The intended audience of this article is for Amber users who are wanting to know more about how to take control of their bitcoin(s). It will also cover Amber’s security set up, how it is different from other exchanges and what are some important aspects to consider when taking ownership.
Security has a cost
The difference between Amber and most exchanges is that we are Bitcoin only, you can read more about why we are here. One of the benefits of being Bitcoin only, other than a better user experience and commitment to Bitcoin, is that the product’s “attack surface” is smaller. Because we don’t list hundreds of coins, and keep funds “hot” so they’re available for trading, our Bitcoin-only product is naturally a more secure environment.
Amber stores nearly all of your Bitcoin(s) in cold stored collaborative custody wallets, with the help of the team at Unchained Capital. Cold storage involves keeping the keys associated with the Bitcoin(s) offline, collaborative custody (also known as multi-signature) requires multiple parties to be able to sign a transaction to move funds from a Bitcoin address. Together, cold-stored collaborative custody is the safest way in the world to hold bitcoin(s). Because Amber is a buy-side dominant product, it means we can maintain the vast majority of our bitcoins in cold storage.
Security has a price, some exchanges charge less to withdraw because they have hot wallets (funds online) and different security setups, usually thousands of alt coins too. This is why leaving bitcoin(s) on these exchanges has a much higher risk as these exchanges tend to have a much bigger attack surface from nefarious actors. For our users though, our security model gives them peace of mind as we have minimised our attack vector as much as possible. This gives our users time to do their own research about key management at a pace that suits them while safely stacking sats and getting exposure to Bitcoin in the meantime.
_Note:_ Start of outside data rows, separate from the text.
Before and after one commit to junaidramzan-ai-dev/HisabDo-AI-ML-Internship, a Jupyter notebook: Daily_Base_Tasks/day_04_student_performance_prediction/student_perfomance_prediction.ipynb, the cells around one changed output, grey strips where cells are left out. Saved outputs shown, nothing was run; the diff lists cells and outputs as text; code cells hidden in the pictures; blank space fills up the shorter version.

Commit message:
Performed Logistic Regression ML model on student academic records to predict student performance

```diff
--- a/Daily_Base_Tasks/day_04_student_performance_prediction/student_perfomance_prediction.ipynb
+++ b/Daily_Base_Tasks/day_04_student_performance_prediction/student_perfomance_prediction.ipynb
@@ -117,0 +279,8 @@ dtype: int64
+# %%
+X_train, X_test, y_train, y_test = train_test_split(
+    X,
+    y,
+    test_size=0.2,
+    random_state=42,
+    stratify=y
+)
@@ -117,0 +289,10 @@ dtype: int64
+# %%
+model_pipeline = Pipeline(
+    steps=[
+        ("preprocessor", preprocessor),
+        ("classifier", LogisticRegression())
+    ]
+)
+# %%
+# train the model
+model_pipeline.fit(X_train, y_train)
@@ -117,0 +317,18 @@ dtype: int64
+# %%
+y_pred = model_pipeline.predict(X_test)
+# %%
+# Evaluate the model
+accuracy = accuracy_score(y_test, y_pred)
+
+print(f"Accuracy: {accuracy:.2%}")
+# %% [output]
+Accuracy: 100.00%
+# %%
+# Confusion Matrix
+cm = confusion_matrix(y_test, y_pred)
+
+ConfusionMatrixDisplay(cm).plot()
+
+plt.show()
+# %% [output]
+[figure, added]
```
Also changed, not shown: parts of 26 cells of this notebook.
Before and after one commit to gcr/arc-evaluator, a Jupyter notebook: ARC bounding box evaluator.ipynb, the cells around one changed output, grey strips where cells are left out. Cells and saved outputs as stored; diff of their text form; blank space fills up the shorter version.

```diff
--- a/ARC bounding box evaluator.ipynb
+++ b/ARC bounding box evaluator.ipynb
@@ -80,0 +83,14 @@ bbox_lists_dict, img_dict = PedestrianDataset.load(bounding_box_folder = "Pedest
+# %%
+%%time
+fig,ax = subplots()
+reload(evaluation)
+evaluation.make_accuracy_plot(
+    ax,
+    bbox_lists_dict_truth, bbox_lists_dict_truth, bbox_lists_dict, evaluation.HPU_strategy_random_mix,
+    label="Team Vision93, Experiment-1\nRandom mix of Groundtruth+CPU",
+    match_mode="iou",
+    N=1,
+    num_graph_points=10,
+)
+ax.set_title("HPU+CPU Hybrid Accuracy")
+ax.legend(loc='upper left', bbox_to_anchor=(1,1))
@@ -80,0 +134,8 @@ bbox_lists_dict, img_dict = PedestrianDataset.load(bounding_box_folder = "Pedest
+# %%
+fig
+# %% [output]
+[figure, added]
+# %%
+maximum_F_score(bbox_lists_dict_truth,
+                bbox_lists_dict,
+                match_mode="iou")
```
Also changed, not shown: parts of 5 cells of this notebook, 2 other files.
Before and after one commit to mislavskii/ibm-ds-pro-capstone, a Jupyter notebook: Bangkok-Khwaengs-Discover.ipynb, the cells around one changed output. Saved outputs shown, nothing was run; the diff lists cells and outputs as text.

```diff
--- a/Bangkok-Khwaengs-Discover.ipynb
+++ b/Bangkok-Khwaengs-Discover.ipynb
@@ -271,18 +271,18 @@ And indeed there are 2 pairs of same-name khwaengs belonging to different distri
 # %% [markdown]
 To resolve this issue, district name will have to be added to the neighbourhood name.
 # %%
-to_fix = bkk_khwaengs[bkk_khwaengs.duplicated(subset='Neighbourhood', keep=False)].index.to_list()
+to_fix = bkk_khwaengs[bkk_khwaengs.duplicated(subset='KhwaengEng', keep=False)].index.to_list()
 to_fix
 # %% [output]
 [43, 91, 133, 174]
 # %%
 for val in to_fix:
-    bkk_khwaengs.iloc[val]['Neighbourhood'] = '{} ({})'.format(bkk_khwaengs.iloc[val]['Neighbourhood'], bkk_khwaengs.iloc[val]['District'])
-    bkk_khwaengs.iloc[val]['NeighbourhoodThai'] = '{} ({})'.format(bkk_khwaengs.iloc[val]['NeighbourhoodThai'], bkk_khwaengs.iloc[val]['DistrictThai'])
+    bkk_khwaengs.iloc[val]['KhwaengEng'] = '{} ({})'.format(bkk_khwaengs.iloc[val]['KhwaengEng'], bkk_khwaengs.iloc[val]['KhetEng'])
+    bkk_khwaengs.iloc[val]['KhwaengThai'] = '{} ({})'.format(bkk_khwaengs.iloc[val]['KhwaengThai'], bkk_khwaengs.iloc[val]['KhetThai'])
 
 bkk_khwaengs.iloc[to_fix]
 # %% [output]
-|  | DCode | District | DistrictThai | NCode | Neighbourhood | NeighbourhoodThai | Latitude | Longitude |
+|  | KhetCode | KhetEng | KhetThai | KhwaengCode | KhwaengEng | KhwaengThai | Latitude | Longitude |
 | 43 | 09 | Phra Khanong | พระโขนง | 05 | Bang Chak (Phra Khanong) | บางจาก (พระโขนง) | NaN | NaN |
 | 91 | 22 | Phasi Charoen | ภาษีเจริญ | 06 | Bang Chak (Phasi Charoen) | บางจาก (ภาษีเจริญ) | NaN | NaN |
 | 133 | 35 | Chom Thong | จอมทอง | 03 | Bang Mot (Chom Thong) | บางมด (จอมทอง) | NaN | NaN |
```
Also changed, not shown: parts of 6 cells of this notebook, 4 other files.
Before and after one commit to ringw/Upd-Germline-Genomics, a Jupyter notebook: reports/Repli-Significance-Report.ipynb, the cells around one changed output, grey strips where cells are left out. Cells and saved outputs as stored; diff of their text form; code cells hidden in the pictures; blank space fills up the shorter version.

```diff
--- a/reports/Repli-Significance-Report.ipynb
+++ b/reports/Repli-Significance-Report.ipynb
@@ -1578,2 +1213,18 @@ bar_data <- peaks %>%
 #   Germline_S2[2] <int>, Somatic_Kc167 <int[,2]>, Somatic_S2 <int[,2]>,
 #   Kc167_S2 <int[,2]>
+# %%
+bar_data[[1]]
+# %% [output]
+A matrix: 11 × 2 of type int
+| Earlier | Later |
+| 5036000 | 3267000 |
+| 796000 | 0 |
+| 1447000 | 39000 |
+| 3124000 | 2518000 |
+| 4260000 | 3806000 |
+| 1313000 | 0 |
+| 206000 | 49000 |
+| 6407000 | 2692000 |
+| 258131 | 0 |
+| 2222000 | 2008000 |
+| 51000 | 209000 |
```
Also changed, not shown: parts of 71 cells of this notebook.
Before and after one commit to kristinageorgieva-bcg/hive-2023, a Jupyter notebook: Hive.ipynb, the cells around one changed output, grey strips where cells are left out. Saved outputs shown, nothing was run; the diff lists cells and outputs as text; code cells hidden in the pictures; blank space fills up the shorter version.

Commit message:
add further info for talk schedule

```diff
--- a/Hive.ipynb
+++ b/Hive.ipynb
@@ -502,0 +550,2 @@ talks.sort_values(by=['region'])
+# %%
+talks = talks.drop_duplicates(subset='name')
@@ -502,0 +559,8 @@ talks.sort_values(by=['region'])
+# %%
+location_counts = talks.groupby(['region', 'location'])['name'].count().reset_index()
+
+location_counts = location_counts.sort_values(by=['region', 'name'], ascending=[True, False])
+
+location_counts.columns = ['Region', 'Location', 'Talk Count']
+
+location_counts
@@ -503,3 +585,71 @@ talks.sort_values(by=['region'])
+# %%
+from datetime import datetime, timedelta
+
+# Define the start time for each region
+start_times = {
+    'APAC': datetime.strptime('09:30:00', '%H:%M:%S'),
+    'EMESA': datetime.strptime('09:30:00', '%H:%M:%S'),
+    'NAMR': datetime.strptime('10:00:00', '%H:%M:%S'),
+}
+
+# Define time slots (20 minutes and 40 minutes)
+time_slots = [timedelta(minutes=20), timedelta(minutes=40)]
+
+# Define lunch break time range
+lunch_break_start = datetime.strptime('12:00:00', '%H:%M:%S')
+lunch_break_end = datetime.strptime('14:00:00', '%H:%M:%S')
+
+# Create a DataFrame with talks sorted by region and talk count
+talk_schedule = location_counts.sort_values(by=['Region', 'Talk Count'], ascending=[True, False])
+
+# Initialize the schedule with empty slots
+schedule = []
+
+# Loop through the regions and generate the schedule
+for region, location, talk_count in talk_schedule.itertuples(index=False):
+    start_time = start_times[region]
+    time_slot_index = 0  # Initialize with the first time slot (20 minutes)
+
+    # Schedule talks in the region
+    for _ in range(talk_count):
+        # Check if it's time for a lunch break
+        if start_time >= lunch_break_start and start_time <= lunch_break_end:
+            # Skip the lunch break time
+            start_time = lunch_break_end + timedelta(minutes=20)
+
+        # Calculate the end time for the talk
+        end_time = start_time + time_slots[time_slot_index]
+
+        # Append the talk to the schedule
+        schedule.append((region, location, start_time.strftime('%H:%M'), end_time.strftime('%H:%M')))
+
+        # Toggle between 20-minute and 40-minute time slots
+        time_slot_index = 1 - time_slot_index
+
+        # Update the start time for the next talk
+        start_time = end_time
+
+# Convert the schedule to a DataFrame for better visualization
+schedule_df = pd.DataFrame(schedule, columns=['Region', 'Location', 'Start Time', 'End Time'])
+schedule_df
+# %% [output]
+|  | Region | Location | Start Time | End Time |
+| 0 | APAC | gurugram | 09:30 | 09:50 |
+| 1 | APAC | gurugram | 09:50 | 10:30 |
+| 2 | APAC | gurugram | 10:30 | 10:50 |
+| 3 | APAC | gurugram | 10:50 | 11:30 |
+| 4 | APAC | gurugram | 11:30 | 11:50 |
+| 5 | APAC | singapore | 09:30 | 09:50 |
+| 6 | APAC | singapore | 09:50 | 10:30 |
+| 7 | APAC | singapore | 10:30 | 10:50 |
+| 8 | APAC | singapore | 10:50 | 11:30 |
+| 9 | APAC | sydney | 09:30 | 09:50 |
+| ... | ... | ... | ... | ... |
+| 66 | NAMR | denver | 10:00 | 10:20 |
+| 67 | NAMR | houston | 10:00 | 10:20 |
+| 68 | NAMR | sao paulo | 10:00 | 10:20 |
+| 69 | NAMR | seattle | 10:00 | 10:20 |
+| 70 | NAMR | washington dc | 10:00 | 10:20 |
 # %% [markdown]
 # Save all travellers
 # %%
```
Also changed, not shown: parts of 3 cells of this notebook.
I hope this clears up why our withdrawal fees are slightly higher than what the average “exchange” might offer. If you’re interested in a free monthly withdrawal and stacking more, you might be interested to read more about Amber Black here
Self custody components
When it comes to your own key management and hardware, we provide beginner guides, see here, but we do not tell you absolutes about what you need to do. This is because each person has their own subjective perceived risks and technical competency. A lot of people have lost their Bitcoin/s because they were careless in their setup. Generally speaking, you should learn how the network works and take custody of your Bitcoin but DO NOT RUSH THIS. We think security is of the utmost importance and hope you do as well!
Written by Ben Jarvie.